Let's take you back nearly 30 years, right to the very beginning - the very best place to start right?!

It's 1980 and Francis Nicholls of J K King & sons has just arrived back from a trip to South America, bringing with him Quinoa seed with the task of investigating the suitability of the british climate to grow Quinoa. 

Trials started soon after and by 1985 the crop had grown to a commercial scale potential. Quite incidently, the use of the crop as game cover was established as it appeared to attract pheasants. This resulted in the marketing of a new game mix in 1987 called 'Kingmix'. In 1989, Peter grew 28ha of quinoa to market for human consumption

However, then Peter and Francis came across a stumbling block. Despite sales going well for their commercial game cover 'Kingmix', it became apparently more difficult to introduce to the UK consumer as an edible human product, despite evidence from the US proving it as a good gluten free, high protein food source. 

After achieving a relatively good harvest, both Fairs and Nicholls aired on the side of caution, not wanting to rush into developing the crop until production techniques had been developed, markets had opened up and buy back contracts were available. At the time, there was no practical way to wash quinoa in large quantities and so Peter and Francis set to develop a mechanical system of abrasion. 

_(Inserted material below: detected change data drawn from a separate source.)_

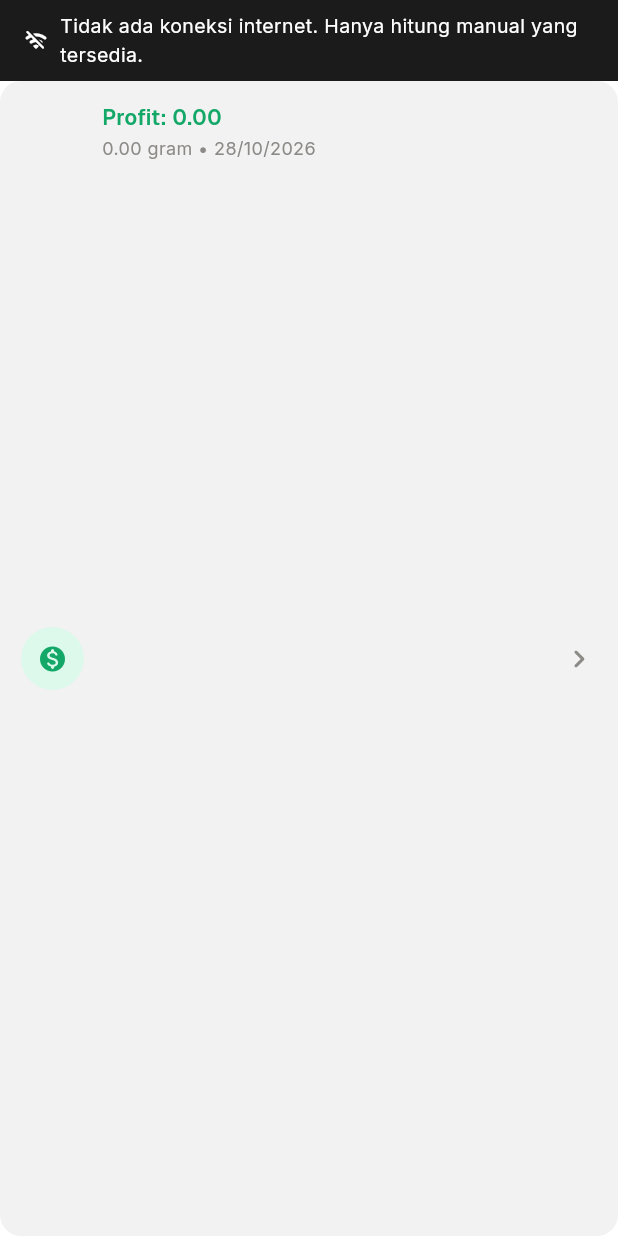
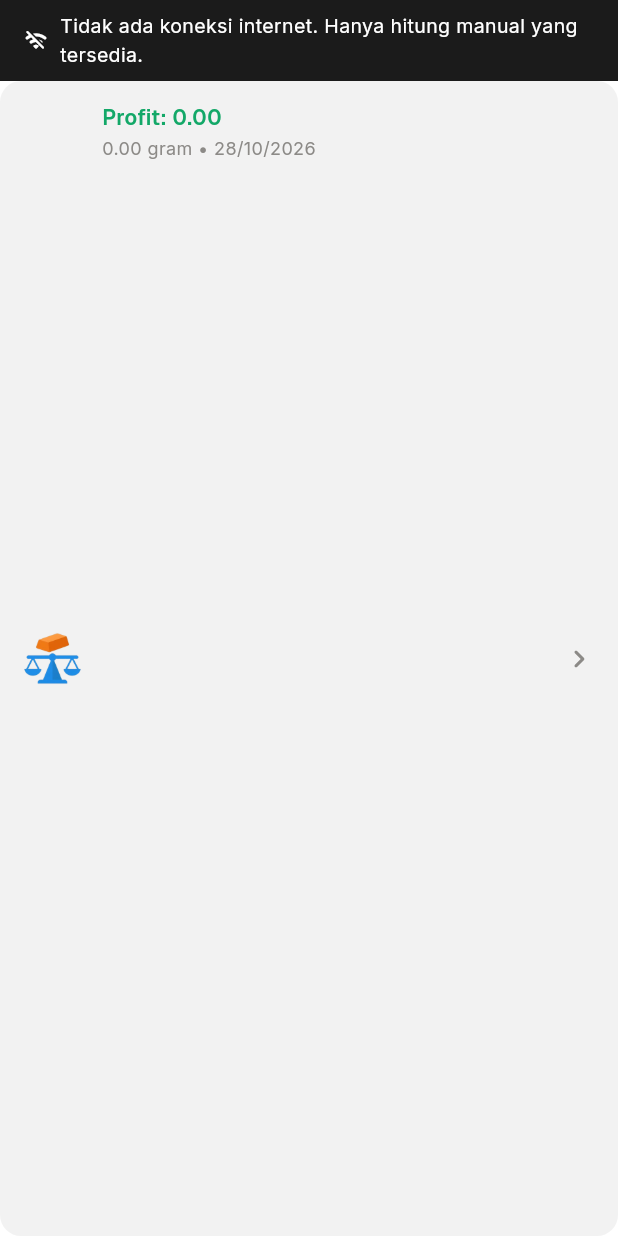
Before and after one commit to wahyuhkm48/pt_ewf_app, a Flutter app: the EmasHistoryTile widget shown alone on an empty page, opened directly with empty values, on a phone screen of 412 x 824 dp. Run offline on Flutter 3.47's test engine with Material 3 defaults, Android fonts, the phone set to English and light mode, and no system bars; our stand-ins replace connectivity_plus, flutter_secure_storage, google_fonts, image_picker, share_plus, webview_flutter; missing offline and left inert: excel; accounts and stored records are empty.

Commit message:
feat : menambahkan image khusus untuk icon hasil history kalkulator

```diff
--- a/lib/widgets/history_tiles.dart
+++ b/lib/widgets/history_tiles.dart
@@ -31,11 +31,7 @@ class PivotHistoryTile extends StatelessWidget {
         ),
         child: Row(
           children: [
-            Container(
-              width: 42, height: 42,
-              decoration: const BoxDecoration(color: AppColors.secondarySoft, shape: BoxShape.circle),
-              child: const Icon(Icons.equalizer_rounded, color: AppColors.secondary, size: 20),
-            ),
+            Image.asset('assets/images/welcome/pivot_point.webp', width: 42, height: 42),
             const SizedBox(width: 12),
             Expanded(
               child: Column(
@@ -83,11 +79,7 @@ class NestHistoryTile extends StatelessWidget {
         ),
         child: Row(
           children: [
-            Container(
-              width: 42, height: 42,
-              decoration: const BoxDecoration(color: AppColors.secondarySoft, shape: BoxShape.circle),
-              child: const Icon(Icons.compare_arrows_rounded, color: AppColors.secondary, size: 20),
-            ),
+            Image.asset('assets/images/welcome/nest.webp', width: 42, height: 42),
             const SizedBox(width: 12),
             Expanded(
               child: Column(
@@ -134,18 +126,7 @@ class EmasHistoryTile extends StatelessWidget {
         ),
         child: Row(
           children: [
-            Container(
-              width: 42, height: 42,
-              decoration: BoxDecoration(
-                color: untung ? AppColors.successBg : AppColors.dangerBg,
-                shape: BoxShape.circle,
-              ),
-              child: Icon(
-                Icons.monetization_on_rounded,
-                color: untung ? AppColors.success : AppColors.danger,
-                size: 20,
-              ),
-            ),
+            Image.asset('assets/images/welcome/emas_fisik.webp', width: 42, height: 42),
             const SizedBox(width: 12),
             Expanded(
               child: Column(
```
Also changed, not shown: assets/images/welcome/emas_fisik.webp (added), assets/images/welcome/nest.webp (added), assets/images/welcome/pivot_point.webp (added).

Following some testing, it was found that the variety Peter had managed to grow had a high Saponin content, a natural foam-producing substance which gives the seed a bitter taste, which could only removed through washing.

We are constantly improving our varieties through cross breeding and reselection. Only those plants which suit East Anglia's climate and our customers quality requirements are chosen for commercial production

Let's Fast-Forward to Present Day. The recent interest in Quinoa, being naturally gluten free and with a high protein content has encouraged us to produce new, saponin free varieties with improved wholegrain, wholesome flavour. Peter has worked hard to produce the seed he has today, which is high yielding, saponin free, without genetic modification.  

The Quinoa we sell is produced on our own farm in Essex, which covers an area equal to 2800 football pitches and is made up of 208 individually named fields. 

That's what's happened so far. So...WHAT NEXT?